A study in 1995–2010 on a shrubland-dominated peninsula in Western Australia, Australia (Short 2016) found that a translocated population of western barred bandicoots Perameles bougainville did not persist despite fencing to exclude invasive red foxes Vulpes vulpes and cats Felis catus. Nine years after being translocated into a fenced area, bandicoot numbers increased to an estimated 467 but over the next three years, the population fell to zero. Fourteen bandicoots were initially translocated in 1995–1996 from an offshore island to a 17-ha enclosure within a 1,200-ha section of a mainland peninsula, fenced to exclude foxes and feral cats. The peninsular fence was built in 1989 and despite being rebuilt and repaired several times, it was never an effective barrier to foxes and cats. Throughout the study period, foxes and cats were controlled inside the fenced area by baiting (using 1080 poison) and cats were also trapped and shot. Starting in May 1997 and over 10 years, 82 bandicoots were released from the enclosure to the fenced peninsula. Bandicoots were monitored along a 40 km track network, with cage traps set at 100-m intervals over two nights each three months from August 1995-October 2002 and then twice/year until September 2010 (25,000 trap-nights).

Referenced papers

Please cite as:
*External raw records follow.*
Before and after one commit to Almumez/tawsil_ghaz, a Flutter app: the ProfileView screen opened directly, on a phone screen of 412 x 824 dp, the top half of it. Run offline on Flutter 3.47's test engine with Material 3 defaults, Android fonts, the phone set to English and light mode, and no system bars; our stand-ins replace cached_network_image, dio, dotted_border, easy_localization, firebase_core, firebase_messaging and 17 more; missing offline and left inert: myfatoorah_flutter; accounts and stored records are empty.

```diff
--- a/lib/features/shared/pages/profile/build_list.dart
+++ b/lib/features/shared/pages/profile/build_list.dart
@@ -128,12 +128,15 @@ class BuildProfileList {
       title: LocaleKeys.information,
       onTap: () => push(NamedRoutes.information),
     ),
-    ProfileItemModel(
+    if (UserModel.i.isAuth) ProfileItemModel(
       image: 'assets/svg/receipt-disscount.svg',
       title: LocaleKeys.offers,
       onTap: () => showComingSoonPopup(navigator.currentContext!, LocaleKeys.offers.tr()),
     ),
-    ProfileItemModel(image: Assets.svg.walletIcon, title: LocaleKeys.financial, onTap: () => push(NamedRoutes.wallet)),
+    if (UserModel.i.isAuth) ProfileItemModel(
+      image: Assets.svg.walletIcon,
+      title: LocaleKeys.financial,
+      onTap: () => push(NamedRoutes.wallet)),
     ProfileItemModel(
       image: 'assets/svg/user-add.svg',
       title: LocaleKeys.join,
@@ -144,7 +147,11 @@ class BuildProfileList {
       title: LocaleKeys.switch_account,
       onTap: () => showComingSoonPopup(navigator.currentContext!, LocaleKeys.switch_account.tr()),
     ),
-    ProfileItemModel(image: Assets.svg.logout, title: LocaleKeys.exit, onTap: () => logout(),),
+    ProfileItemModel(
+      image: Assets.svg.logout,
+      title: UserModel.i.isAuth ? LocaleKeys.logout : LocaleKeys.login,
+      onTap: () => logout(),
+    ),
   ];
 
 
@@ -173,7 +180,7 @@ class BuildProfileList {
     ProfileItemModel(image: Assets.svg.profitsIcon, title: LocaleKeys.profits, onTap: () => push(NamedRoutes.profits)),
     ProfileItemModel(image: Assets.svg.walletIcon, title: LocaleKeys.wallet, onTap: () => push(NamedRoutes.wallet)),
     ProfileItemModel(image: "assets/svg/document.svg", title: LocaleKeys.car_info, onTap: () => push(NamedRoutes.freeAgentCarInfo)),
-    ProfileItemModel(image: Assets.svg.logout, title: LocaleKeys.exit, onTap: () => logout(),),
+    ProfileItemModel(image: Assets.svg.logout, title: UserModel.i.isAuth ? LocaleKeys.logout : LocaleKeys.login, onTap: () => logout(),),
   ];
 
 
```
Littlewood, N.A., Rocha, R., Smith, R.K., Martin, P.A., Lockhart, S.L., Schoonover, R.F., Wilman, E., Bladon, A.J., Sainsbury, K.A., Pimm S. and Sutherland, W.J. (2020) Terrestrial Mammal Conservation: Global Evidence for the Effects of Interventions for terrestrial mammals excluding bats and primates. Synopses of Conservation Evidence Series. University of Cambridge, Cambridge, UK.